Work instruction: Lines below that hold the word "export" must be copied in full.

Data provided:
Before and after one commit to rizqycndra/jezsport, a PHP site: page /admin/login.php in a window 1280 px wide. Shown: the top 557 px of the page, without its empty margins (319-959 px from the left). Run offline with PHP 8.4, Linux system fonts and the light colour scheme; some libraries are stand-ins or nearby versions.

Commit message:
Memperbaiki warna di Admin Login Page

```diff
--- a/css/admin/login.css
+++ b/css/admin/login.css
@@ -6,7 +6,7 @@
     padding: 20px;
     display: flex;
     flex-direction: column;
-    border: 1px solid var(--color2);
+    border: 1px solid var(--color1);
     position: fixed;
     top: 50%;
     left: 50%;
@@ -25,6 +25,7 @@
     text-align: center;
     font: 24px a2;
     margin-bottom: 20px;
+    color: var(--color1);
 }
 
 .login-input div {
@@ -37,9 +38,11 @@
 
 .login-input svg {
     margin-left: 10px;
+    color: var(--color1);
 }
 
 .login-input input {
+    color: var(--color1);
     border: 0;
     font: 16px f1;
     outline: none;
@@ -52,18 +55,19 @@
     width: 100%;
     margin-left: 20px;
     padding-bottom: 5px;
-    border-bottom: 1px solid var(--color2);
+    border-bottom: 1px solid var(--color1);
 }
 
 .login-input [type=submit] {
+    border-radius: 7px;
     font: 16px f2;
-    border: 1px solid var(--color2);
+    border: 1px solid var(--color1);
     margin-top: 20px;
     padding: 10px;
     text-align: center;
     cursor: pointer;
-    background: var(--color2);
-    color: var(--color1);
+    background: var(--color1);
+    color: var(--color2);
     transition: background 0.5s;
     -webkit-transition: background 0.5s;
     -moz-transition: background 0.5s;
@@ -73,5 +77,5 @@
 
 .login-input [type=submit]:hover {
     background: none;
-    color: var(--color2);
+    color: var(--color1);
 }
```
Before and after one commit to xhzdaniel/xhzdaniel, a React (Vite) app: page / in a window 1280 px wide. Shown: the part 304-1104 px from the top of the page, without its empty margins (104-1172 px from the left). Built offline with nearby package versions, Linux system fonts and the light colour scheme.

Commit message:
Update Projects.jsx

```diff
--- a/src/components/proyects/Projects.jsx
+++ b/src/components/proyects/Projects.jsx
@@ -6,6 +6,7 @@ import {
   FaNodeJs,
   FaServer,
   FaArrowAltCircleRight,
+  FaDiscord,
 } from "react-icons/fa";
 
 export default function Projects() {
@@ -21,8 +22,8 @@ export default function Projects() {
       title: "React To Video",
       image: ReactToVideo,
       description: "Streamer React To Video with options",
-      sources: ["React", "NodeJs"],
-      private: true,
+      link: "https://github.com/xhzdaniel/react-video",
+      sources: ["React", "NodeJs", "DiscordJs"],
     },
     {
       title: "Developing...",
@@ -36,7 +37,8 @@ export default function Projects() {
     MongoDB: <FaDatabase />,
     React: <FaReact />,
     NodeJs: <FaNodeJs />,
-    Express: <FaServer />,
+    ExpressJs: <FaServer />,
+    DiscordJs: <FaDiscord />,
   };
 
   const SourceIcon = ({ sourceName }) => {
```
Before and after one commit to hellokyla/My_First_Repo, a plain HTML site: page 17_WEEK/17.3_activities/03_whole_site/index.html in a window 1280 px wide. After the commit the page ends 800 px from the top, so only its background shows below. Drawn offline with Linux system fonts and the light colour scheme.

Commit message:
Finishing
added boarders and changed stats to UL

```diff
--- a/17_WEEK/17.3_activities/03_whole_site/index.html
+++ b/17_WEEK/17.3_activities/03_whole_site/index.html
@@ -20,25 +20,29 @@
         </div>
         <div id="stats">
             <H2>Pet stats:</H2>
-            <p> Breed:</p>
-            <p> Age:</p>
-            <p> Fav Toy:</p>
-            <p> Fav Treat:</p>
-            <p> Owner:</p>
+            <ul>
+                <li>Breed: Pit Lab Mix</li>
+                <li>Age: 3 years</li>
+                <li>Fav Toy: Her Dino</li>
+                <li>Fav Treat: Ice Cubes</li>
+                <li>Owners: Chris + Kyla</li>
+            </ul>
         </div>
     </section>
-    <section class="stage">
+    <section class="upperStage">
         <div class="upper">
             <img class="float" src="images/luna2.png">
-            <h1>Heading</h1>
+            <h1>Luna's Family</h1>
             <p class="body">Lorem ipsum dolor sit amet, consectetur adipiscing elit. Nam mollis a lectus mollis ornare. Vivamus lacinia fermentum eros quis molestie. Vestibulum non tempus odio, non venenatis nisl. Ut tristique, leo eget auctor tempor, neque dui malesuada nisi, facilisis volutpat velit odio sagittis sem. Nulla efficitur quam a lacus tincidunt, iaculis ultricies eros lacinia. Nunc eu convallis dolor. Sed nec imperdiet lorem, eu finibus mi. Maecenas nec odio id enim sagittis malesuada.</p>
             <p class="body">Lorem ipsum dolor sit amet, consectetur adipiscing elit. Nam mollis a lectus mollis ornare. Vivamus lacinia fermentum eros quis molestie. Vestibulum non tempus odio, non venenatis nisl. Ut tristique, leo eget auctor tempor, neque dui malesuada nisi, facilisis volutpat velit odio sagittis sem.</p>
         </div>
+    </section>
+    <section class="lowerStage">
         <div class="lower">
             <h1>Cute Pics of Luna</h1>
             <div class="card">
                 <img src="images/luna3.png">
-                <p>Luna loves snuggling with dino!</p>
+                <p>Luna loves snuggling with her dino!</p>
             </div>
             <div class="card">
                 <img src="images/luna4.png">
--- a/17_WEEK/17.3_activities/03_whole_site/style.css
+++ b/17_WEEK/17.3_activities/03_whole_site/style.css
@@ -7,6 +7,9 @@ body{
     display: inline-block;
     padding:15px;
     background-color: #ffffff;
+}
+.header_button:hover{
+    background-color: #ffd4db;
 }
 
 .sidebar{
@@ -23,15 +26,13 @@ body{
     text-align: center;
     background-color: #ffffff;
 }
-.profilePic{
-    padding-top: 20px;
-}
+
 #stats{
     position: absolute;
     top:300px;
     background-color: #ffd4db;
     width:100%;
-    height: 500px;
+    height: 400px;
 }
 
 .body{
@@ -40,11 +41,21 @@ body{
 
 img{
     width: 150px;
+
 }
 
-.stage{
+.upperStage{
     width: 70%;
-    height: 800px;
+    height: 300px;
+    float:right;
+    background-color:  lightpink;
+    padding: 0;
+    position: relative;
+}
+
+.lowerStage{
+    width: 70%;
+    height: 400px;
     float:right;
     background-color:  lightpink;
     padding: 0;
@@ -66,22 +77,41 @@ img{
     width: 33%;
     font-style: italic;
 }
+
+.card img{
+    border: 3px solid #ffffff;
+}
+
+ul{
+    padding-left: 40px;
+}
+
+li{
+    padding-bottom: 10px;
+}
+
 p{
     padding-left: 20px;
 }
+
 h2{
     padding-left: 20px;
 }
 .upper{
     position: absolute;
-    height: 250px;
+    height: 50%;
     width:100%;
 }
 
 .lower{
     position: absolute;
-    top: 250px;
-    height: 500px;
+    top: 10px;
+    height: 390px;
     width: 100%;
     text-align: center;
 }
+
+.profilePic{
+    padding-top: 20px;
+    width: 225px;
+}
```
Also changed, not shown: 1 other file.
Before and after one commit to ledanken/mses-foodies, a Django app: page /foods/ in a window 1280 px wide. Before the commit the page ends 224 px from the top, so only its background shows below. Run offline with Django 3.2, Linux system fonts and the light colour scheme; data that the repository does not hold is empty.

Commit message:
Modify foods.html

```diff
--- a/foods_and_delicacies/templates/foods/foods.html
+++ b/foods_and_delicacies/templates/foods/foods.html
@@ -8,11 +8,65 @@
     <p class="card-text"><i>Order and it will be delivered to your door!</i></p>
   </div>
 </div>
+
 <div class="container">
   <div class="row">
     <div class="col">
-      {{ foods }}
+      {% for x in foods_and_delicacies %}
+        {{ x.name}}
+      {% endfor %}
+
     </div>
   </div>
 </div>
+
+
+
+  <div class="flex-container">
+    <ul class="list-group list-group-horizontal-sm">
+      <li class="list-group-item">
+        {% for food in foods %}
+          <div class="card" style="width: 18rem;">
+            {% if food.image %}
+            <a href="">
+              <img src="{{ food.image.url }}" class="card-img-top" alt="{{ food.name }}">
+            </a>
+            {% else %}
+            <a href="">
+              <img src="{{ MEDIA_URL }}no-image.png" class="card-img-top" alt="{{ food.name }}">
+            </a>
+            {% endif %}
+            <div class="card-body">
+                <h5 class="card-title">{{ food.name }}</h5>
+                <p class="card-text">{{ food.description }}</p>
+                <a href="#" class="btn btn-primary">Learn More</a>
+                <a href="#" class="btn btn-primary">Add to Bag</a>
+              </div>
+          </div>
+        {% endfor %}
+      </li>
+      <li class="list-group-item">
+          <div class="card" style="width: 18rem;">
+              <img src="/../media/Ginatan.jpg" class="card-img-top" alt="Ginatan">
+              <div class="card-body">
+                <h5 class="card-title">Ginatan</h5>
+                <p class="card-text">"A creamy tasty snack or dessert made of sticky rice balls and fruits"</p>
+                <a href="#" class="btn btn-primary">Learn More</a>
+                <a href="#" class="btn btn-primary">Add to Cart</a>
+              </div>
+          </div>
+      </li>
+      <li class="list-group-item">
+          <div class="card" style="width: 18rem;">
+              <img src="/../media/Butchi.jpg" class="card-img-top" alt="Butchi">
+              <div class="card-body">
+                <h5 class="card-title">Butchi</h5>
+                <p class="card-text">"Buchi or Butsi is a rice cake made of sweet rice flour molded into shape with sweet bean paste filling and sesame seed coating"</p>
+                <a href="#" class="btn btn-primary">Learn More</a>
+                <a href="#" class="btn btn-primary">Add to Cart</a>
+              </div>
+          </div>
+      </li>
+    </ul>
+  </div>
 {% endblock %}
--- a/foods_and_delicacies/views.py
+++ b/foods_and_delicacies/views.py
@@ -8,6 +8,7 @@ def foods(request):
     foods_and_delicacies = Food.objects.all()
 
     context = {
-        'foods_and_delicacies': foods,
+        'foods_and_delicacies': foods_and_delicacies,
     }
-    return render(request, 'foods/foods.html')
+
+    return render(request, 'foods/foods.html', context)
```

Result:
 export default function Projects() {
@@ -21,8 +22,8 @@ export default function Projects() {
@@ -36,7 +37,8 @@ export default function Projects() {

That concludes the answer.